#### Work to be completed
The full listing needs to be output exactly.

#### Given information

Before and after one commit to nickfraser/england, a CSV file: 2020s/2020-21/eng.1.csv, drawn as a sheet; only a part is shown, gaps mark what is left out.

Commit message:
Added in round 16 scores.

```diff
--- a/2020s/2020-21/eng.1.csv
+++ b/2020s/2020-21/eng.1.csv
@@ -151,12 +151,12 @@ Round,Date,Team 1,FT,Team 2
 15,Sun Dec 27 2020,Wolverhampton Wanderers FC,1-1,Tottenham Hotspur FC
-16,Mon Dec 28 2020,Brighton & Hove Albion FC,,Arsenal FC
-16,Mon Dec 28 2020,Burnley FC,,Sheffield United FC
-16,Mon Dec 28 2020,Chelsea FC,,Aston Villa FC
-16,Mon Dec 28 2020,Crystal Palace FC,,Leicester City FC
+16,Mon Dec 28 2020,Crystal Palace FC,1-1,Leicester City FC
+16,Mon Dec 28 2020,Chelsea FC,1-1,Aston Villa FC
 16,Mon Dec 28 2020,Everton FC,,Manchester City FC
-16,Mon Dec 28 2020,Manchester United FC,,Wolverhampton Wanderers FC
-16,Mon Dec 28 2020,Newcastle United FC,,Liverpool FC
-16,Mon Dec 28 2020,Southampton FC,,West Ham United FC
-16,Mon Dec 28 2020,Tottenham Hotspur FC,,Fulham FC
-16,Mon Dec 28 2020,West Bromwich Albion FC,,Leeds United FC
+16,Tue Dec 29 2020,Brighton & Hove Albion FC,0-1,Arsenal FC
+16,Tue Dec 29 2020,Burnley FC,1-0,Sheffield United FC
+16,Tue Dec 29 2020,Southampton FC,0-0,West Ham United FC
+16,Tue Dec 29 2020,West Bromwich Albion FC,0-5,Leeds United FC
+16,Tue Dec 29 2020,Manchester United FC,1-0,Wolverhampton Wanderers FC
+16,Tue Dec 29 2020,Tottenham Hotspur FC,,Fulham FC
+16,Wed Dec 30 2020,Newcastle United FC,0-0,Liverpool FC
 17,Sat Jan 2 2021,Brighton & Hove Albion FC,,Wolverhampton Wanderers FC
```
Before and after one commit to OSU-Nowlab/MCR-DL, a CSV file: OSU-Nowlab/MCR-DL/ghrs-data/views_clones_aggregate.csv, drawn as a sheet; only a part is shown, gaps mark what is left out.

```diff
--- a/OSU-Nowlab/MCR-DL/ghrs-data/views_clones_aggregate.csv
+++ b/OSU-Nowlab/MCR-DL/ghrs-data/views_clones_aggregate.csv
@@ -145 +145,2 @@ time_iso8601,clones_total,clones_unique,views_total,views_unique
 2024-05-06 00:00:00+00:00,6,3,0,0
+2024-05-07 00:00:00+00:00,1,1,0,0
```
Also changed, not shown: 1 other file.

#### Answer area
Before and after one commit to nickfraser/england, a CSV file: 2020s/2020-21/eng.1.csv, drawn as a sheet; only a part is shown, gaps mark what is left out.

Commit message:
Added in round 16 scores.

```diff
--- a/2020s/2020-21/eng.1.csv
+++ b/2020s/2020-21/eng.1.csv
@@ -151,12 +151,12 @@ Round,Date,Team 1,FT,Team 2
 15,Sun Dec 27 2020,Wolverhampton Wanderers FC,1-1,Tottenham Hotspur FC
-16,Mon Dec 28 2020,Brighton & Hove Albion FC,,Arsenal FC
-16,Mon Dec 28 2020,Burnley FC,,Sheffield United FC
-16,Mon Dec 28 2020,Chelsea FC,,Aston Villa FC
-16,Mon Dec 28 2020,Crystal Palace FC,,Leicester City FC
+16,Mon Dec 28 2020,Crystal Palace FC,1-1,Leicester City FC
+16,Mon Dec 28 2020,Chelsea FC,1-1,Aston Villa FC
 16,Mon Dec 28 2020,Everton FC,,Manchester City FC
-16,Mon Dec 28 2020,Manchester United FC,,Wolverhampton Wanderers FC
-16,Mon Dec 28 2020,Newcastle United FC,,Liverpool FC
-16,Mon Dec 28 2020,Southampton FC,,West Ham United FC
-16,Mon Dec 28 2020,Tottenham Hotspur FC,,Fulham FC
-16,Mon Dec 28 2020,West Bromwich Albion FC,,Leeds United FC
+16,Tue Dec 29 2020,Brighton & Hove Albion FC,0-1,Arsenal FC
+16,Tue Dec 29 2020,Burnley FC,1-0,Sheffield United FC
+16,Tue Dec 29 2020,Southampton FC,0-0,West Ham United FC
+16,Tue Dec 29 2020,West Bromwich Albion FC,0-5,Leeds United FC
+16,Tue Dec 29 2020,Manchester United FC,1-0,Wolverhampton Wanderers FC
+16,Tue Dec 29 2020,Tottenham Hotspur FC,,Fulham FC
+16,Wed Dec 30 2020,Newcastle United FC,0-0,Liverpool FC
 17,Sat Jan 2 2021,Brighton & Hove Albion FC,,Wolverhampton Wanderers FC
```
Before and after one commit to OSU-Nowlab/MCR-DL, a CSV file: OSU-Nowlab/MCR-DL/ghrs-data/views_clones_aggregate.csv, drawn as a sheet; only a part is shown, gaps mark what is left out.

```diff
--- a/OSU-Nowlab/MCR-DL/ghrs-data/views_clones_aggregate.csv
+++ b/OSU-Nowlab/MCR-DL/ghrs-data/views_clones_aggregate.csv
@@ -145 +145,2 @@ time_iso8601,clones_total,clones_unique,views_total,views_unique
 2024-05-06 00:00:00+00:00,6,3,0,0
+2024-05-07 00:00:00+00:00,1,1,0,0
```
Also changed, not shown: 1 other file.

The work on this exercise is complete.